▶ [REQUIRED ACTION] Pick out all lines with the word "Skulzi" from the records that follow.

------------------------------------

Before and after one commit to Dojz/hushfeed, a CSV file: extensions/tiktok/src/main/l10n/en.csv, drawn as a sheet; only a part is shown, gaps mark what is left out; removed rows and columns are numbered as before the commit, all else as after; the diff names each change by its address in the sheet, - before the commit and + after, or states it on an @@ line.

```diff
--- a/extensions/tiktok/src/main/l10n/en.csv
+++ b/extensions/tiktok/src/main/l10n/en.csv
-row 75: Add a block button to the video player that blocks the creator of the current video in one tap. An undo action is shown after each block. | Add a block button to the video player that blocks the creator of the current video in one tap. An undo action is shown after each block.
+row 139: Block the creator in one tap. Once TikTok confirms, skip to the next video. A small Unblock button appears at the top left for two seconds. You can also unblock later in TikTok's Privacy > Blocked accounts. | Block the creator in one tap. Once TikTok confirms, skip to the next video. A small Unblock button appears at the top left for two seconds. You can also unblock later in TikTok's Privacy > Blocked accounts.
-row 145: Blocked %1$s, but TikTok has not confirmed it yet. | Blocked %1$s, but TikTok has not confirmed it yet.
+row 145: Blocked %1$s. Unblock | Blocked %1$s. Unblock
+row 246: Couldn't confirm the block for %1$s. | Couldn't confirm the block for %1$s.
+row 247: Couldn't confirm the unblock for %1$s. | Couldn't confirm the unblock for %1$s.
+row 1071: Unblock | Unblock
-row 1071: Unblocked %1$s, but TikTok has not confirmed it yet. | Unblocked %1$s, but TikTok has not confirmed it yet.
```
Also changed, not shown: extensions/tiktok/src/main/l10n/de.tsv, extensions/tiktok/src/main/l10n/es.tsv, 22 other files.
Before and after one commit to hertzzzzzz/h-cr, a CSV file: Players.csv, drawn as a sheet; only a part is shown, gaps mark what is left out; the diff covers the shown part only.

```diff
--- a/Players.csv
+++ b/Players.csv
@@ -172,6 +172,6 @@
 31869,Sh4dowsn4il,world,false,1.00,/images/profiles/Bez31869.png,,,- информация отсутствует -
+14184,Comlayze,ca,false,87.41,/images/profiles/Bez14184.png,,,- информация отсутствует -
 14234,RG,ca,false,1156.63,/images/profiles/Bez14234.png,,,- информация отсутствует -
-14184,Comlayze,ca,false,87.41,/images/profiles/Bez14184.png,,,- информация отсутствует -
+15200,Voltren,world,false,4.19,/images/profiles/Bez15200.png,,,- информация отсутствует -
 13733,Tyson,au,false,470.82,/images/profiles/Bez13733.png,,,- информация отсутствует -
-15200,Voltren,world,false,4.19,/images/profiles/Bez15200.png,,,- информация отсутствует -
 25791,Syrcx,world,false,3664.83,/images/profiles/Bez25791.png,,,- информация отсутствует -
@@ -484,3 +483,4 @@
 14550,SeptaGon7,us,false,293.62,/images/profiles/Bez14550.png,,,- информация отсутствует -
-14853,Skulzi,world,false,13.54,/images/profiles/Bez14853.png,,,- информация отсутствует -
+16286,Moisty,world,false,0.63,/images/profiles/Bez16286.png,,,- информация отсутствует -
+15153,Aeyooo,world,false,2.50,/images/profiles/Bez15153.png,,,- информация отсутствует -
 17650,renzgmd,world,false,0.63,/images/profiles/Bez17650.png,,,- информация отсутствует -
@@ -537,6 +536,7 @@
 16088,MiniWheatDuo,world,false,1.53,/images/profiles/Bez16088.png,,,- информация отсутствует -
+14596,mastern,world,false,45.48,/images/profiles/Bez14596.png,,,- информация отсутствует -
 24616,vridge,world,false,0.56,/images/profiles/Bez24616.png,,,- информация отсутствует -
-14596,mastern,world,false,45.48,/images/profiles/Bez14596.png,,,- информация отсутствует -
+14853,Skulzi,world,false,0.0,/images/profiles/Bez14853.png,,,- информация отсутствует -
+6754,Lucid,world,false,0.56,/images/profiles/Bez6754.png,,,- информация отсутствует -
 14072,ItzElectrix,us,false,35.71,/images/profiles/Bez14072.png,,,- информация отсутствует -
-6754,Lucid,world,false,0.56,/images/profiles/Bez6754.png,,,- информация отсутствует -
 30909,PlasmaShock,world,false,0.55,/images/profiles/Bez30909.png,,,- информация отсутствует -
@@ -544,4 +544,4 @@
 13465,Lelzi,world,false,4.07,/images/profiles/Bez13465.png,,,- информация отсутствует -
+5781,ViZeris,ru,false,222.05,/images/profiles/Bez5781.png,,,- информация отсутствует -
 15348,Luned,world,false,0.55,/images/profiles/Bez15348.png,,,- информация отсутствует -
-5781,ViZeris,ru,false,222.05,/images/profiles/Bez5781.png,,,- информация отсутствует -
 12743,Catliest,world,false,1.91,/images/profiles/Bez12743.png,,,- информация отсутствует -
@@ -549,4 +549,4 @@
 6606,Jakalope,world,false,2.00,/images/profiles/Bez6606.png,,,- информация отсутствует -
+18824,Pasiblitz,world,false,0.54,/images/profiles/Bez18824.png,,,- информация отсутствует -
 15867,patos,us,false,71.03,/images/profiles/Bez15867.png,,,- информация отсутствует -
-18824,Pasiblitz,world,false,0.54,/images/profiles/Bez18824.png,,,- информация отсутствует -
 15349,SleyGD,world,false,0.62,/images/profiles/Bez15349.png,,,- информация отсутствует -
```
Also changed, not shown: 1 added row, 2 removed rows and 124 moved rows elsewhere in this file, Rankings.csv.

------------------------------------

▶ [FINISHED TASK]
-14853,Skulzi,world,false,13.54,/images/profiles/Bez14853.png,,,- информация отсутствует -
+14853,Skulzi,world,false,0.0,/images/profiles/Bez14853.png,,,- информация отсутствует -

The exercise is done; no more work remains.